Excerpts from a dataset:
= = = = = = =

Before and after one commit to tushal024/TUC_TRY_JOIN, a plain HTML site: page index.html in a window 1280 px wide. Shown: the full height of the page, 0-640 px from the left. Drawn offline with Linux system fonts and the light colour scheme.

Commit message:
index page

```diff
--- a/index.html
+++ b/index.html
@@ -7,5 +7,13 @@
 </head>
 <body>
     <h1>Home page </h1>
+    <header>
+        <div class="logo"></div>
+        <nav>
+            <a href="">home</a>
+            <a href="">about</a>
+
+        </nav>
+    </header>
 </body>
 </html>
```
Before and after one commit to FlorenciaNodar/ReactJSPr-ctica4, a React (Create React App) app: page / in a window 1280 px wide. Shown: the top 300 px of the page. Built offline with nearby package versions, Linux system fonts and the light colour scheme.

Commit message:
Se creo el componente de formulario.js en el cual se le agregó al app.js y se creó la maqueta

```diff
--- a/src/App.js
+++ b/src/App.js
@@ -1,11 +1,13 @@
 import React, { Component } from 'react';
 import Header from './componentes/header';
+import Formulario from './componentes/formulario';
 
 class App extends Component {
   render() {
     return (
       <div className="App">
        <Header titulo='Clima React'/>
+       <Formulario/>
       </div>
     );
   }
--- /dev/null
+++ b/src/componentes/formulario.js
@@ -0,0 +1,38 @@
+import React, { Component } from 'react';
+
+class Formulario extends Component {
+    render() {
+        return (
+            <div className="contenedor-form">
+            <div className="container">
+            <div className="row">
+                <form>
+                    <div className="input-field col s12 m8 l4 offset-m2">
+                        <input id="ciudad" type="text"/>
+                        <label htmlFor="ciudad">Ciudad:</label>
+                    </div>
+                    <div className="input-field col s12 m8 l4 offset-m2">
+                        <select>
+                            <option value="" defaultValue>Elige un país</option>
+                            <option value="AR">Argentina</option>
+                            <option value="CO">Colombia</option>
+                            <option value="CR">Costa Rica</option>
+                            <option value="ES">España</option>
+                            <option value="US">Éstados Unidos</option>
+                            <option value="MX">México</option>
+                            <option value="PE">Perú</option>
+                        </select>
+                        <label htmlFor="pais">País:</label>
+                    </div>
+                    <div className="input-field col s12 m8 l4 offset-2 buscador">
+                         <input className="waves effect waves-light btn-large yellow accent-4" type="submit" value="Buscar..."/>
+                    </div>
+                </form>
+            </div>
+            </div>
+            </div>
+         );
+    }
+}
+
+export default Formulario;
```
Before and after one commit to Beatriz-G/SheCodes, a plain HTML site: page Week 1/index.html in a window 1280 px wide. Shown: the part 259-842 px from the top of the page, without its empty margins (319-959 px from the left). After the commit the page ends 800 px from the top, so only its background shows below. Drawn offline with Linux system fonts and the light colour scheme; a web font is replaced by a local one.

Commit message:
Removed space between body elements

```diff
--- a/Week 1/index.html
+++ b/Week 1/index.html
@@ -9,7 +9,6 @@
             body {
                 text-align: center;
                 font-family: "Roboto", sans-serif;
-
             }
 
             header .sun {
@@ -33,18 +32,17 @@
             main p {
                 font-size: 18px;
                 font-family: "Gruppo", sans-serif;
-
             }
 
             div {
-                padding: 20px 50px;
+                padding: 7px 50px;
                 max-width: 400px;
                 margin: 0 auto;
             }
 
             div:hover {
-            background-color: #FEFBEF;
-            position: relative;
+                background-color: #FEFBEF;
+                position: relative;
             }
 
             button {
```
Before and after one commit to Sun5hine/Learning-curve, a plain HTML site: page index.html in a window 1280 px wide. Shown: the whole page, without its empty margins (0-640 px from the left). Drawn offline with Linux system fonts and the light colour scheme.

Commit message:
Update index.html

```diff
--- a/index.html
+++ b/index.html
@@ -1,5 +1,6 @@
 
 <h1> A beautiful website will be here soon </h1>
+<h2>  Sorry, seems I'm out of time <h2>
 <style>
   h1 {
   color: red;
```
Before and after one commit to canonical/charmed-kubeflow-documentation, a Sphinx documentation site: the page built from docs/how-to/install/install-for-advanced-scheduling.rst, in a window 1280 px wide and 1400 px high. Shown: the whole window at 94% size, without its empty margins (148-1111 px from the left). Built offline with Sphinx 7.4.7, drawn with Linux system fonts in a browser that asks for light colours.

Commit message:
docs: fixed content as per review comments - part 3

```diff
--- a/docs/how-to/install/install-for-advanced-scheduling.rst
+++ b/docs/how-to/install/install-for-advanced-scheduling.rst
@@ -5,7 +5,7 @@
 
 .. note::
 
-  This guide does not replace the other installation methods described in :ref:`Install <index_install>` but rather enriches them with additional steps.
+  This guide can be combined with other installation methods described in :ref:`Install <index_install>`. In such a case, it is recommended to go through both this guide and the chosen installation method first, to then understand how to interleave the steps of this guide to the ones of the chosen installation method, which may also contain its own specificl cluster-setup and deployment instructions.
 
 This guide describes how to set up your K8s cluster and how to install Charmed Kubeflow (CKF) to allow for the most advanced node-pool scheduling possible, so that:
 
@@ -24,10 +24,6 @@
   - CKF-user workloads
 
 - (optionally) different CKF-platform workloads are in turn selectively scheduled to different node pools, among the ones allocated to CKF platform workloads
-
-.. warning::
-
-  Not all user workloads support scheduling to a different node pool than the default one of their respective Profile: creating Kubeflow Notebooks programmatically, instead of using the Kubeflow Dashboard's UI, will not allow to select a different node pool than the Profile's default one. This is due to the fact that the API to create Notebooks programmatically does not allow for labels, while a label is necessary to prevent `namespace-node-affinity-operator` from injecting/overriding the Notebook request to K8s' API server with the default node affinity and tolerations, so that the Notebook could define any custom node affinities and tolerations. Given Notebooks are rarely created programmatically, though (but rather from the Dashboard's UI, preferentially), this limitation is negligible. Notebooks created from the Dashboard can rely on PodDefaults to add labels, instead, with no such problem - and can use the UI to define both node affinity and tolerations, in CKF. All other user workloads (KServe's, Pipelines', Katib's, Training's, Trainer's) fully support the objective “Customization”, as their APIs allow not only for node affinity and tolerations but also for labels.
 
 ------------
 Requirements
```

= = = = = = =

How many of the lines above include the word "extends"? Respond with the number alone.

2